[Extracted data entries]
····················

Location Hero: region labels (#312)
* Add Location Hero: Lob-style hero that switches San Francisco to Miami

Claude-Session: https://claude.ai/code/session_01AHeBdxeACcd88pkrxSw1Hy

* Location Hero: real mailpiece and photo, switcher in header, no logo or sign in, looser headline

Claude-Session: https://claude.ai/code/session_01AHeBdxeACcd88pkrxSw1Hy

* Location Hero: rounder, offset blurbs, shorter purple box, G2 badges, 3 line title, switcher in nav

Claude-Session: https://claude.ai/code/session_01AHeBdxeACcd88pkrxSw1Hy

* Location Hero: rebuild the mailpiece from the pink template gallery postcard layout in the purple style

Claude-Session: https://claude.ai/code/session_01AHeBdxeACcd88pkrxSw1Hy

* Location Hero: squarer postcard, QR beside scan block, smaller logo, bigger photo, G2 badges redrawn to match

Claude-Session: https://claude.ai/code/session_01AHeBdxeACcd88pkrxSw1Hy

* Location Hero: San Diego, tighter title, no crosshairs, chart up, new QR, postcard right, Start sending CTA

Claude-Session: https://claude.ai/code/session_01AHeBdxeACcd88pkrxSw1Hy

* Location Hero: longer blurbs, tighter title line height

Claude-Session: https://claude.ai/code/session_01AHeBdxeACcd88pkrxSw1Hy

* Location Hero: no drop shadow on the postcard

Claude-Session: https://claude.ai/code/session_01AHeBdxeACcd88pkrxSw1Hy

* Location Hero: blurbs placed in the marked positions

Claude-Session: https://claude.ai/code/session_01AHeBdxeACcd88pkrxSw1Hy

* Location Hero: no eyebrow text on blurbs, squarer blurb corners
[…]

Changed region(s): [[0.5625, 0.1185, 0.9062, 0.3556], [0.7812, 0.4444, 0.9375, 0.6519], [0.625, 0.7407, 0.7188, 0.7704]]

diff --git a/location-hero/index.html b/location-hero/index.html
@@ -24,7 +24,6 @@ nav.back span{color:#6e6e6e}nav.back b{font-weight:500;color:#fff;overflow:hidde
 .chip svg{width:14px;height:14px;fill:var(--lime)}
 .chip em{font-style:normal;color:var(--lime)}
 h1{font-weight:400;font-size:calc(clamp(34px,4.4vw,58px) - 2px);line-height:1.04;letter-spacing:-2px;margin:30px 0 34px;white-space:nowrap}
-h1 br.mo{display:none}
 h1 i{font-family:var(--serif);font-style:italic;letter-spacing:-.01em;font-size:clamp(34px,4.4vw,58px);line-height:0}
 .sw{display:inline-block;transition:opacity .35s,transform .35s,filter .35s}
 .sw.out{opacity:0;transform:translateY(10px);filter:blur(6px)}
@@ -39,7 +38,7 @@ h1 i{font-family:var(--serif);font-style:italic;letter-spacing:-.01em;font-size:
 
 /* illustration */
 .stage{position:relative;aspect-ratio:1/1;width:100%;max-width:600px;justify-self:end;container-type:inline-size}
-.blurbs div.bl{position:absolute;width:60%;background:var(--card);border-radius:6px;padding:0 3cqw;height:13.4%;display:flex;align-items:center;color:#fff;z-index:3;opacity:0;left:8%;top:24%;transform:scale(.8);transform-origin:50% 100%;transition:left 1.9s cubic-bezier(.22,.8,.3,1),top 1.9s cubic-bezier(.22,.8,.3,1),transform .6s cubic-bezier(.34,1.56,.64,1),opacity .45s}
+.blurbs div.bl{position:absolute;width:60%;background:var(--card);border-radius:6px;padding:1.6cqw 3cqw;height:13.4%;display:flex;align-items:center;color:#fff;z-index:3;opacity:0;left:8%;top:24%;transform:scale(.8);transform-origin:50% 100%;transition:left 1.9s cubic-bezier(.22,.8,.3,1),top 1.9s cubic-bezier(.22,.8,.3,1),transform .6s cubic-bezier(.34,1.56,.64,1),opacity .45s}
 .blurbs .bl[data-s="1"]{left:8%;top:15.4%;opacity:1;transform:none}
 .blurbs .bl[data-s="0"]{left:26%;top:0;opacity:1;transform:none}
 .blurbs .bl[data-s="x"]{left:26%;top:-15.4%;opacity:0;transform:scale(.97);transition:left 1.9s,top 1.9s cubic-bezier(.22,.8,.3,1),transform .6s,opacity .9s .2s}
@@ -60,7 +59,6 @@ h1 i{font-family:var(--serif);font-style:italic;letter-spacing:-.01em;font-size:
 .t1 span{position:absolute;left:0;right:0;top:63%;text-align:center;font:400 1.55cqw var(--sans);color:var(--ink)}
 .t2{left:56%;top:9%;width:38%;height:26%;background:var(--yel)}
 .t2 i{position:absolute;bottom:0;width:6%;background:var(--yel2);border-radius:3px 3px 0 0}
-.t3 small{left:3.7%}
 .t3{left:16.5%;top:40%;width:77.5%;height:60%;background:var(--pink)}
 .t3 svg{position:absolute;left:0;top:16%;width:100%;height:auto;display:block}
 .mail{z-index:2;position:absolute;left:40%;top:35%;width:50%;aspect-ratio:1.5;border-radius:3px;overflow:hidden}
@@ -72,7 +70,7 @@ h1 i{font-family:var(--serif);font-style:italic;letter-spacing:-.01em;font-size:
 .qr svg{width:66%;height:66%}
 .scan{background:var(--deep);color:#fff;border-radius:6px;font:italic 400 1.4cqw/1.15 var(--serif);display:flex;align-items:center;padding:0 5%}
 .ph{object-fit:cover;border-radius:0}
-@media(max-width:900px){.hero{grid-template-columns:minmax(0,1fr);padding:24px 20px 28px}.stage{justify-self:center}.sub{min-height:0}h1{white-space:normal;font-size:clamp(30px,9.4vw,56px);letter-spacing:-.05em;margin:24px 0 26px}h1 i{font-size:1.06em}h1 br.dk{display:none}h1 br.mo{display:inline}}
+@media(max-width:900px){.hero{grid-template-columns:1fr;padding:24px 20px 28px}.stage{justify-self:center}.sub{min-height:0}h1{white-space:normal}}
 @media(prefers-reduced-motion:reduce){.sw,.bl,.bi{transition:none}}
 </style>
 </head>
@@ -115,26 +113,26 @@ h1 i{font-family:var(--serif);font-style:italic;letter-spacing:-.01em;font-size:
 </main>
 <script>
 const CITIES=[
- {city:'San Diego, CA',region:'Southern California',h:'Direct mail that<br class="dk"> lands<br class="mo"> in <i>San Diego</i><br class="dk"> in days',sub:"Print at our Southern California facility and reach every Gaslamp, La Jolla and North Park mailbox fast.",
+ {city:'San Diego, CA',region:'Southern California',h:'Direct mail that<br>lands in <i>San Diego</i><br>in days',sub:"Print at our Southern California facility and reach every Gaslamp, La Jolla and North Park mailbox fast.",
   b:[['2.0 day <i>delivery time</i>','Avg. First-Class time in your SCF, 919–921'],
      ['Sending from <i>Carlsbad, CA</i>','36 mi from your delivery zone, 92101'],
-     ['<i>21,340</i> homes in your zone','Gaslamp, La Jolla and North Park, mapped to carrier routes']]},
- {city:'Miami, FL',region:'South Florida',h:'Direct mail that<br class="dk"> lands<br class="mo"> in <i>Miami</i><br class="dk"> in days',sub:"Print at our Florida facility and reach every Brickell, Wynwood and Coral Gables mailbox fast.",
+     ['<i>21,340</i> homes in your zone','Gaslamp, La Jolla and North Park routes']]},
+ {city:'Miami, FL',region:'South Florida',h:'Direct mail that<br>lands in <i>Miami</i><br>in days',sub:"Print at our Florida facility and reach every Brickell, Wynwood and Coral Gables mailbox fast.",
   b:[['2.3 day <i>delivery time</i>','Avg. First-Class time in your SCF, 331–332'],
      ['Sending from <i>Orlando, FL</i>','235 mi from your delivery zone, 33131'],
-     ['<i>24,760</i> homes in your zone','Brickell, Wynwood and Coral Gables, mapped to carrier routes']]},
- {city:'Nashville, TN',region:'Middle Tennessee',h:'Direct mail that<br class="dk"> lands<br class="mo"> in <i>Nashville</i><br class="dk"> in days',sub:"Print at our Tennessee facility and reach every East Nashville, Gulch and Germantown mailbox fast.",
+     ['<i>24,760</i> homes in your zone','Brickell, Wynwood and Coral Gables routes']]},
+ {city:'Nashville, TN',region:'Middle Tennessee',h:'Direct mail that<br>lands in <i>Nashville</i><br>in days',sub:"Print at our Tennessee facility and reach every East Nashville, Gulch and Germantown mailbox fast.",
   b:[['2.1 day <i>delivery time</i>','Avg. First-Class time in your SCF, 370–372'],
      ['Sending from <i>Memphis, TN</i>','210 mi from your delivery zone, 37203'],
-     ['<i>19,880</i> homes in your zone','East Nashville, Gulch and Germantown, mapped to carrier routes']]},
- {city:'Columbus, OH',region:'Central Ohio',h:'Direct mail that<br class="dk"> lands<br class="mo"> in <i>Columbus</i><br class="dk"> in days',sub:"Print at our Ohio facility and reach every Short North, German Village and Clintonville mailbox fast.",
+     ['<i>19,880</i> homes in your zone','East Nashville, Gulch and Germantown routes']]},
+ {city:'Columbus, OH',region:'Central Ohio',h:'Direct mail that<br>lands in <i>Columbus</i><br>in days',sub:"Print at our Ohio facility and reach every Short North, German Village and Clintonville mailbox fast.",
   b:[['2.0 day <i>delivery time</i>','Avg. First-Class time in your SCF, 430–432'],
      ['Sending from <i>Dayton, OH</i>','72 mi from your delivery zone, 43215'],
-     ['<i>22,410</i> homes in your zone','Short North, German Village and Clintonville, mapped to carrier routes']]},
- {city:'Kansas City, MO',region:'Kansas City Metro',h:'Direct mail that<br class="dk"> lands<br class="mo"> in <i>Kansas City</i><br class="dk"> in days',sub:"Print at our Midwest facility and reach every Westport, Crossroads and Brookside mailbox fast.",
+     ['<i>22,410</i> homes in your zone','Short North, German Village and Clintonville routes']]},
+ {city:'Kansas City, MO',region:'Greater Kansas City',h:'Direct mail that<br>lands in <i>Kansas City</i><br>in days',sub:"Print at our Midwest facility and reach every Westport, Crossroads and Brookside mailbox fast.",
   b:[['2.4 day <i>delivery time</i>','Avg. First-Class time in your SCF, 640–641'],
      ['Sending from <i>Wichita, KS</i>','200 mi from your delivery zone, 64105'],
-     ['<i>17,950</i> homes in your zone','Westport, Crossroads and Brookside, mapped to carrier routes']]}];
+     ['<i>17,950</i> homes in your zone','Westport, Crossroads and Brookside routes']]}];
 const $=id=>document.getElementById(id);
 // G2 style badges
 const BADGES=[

····················

◆ What the exercise asks:
Taking the entries above, restate exactly those lines that fall between the line with "['Sending from <i>Carlsbad, CA</i>','36" and the line with "Florida',h:'Direct mail that<br>lands", keeping both of those lines too.

◆ Solution for this exercise:
      ['Sending from <i>Carlsbad, CA</i>','36 mi from your delivery zone, 92101'],
-     ['<i>21,340</i> homes in your zone','Gaslamp, La Jolla and North Park, mapped to carrier routes']]},
- {city:'Miami, FL',region:'South Florida',h:'Direct mail that<br class="dk"> lands<br class="mo"> in <i>Miami</i><br class="dk"> in days',sub:"Print at our Florida facility and reach every Brickell, Wynwood and Coral Gables mailbox fast.",
+     ['<i>21,340</i> homes in your zone','Gaslamp, La Jolla and North Park routes']]},
+ {city:'Miami, FL',region:'South Florida',h:'Direct mail that<br>lands in <i>Miami</i><br>in days',sub:"Print at our Florida facility and reach every Brickell, Wynwood and Coral Gables mailbox fast.",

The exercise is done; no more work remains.